Zak Helenske puts to use similar languages to create a thread across different bodies of work. He makes functional pots, installations, and cast iron sculptures. At first glance, these various works and different media may not seem related to one another. However, his different works carry corresponding elements that quietly remind the viewer of his thread of inspirations including architecture, industrial aesthetics, and pattern.

Helenske describes part of his inspiration saying, “I am charmed by the anti-monumental, and challenged by the spatial balance between pottery, architecture, and community.”

Within his pottery, Helenske uses simple, varied cylindrical forms and lightly treated surfaces with remnants of pattern and other line work. The decoration references structures and are reminiscent of blueprints or bridge support cables. By using an atmospheric soda firing method, Helenske sacrifices some control over the outcome of his pottery. This process, though, ties his work together as the soda acts to the porcelain like nature and elements do to architecture.

Helenske speaks of the importance of pottery, “Pots are a part of our domestic infrastructure, facilitating rituals of beauty, nourishment, and gathering.”


Helenske received his BFA from North Dakota State University and his MFA from Rochester Institute of Technology, School for American Crafts with a concentration in ceramics and ceramic sculpture. He has been an artist in residence in foundries, casting workshops, and ceramics studios, including Pottery Northwest in Seattle, Washington where he now lives and works.

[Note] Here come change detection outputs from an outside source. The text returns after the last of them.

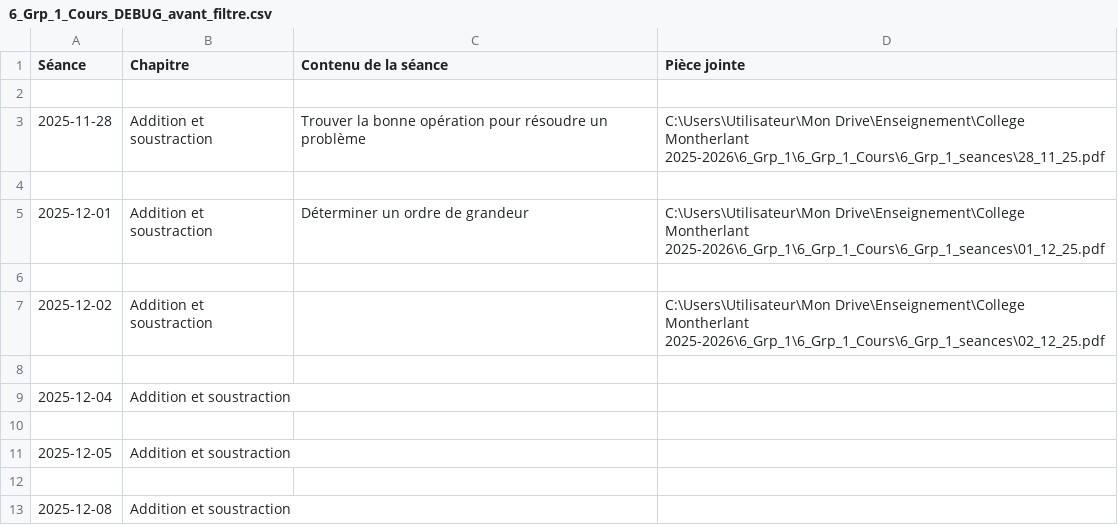
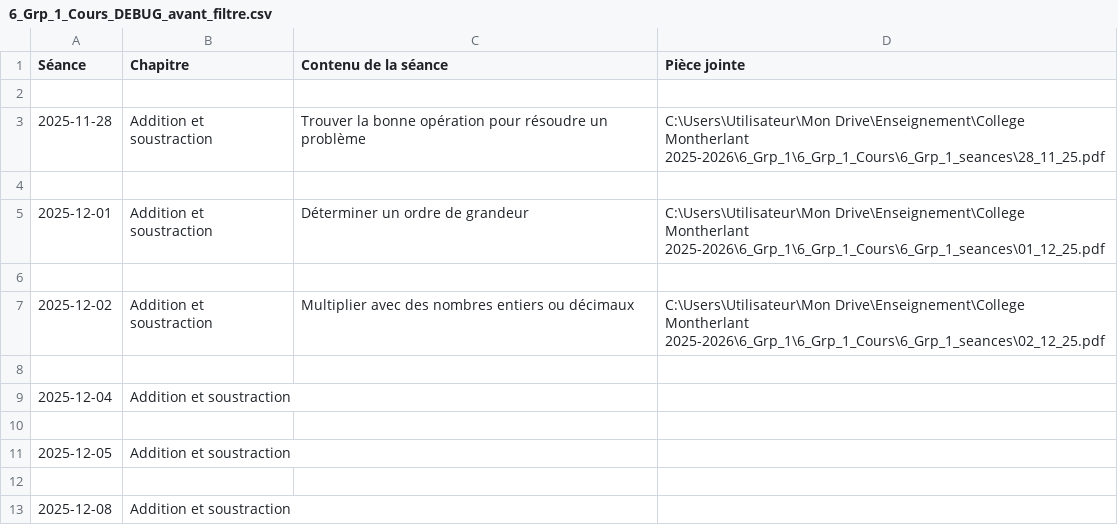
Before and after one commit to EnseignementMath/cours-de-maths, a CSV file: docs/progressions/College Montherlant 2025-2026/6_Grp_1_Cours_DEBUG_avant_filtre.csv, drawn as a sheet; only a part is shown.

Commit message:
auto: maj progressions + index + pièces jointes (2025-11-27 16:52:08)

```diff
--- a/docs/progressions/College Montherlant 2025-2026/6_Grp_1_Cours_DEBUG_avant_filtre.csv
+++ b/docs/progressions/College Montherlant 2025-2026/6_Grp_1_Cours_DEBUG_avant_filtre.csv
@@ -6,3 +6,3 @@ Séance,Chapitre,Contenu de la séance,Pièce jointe
 
-2025-12-02,Addition et soustraction,,C:\Users\Utilisateur\Mon Drive\Enseignement\College Montherlant 2025-2026\6_Grp_1\6_Grp_1_Cours\6_Grp_1_seances\02_12_25.pdf
+2025-12-02,Addition et soustraction,Multiplier avec des nombres entiers ou décimaux,C:\Users\Utilisateur\Mon Drive\Enseignement\College Montherlant 2025-2026\6_Grp_1\6_Grp_1_Cours\6_Grp_1_seances\02_12_25.pdf
 
```
Also changed, not shown: 5 other files.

Thanks again to our great Guest writers from Ceramics Artists Now. Make sure to check out their website for more amazing ceramic based artwork.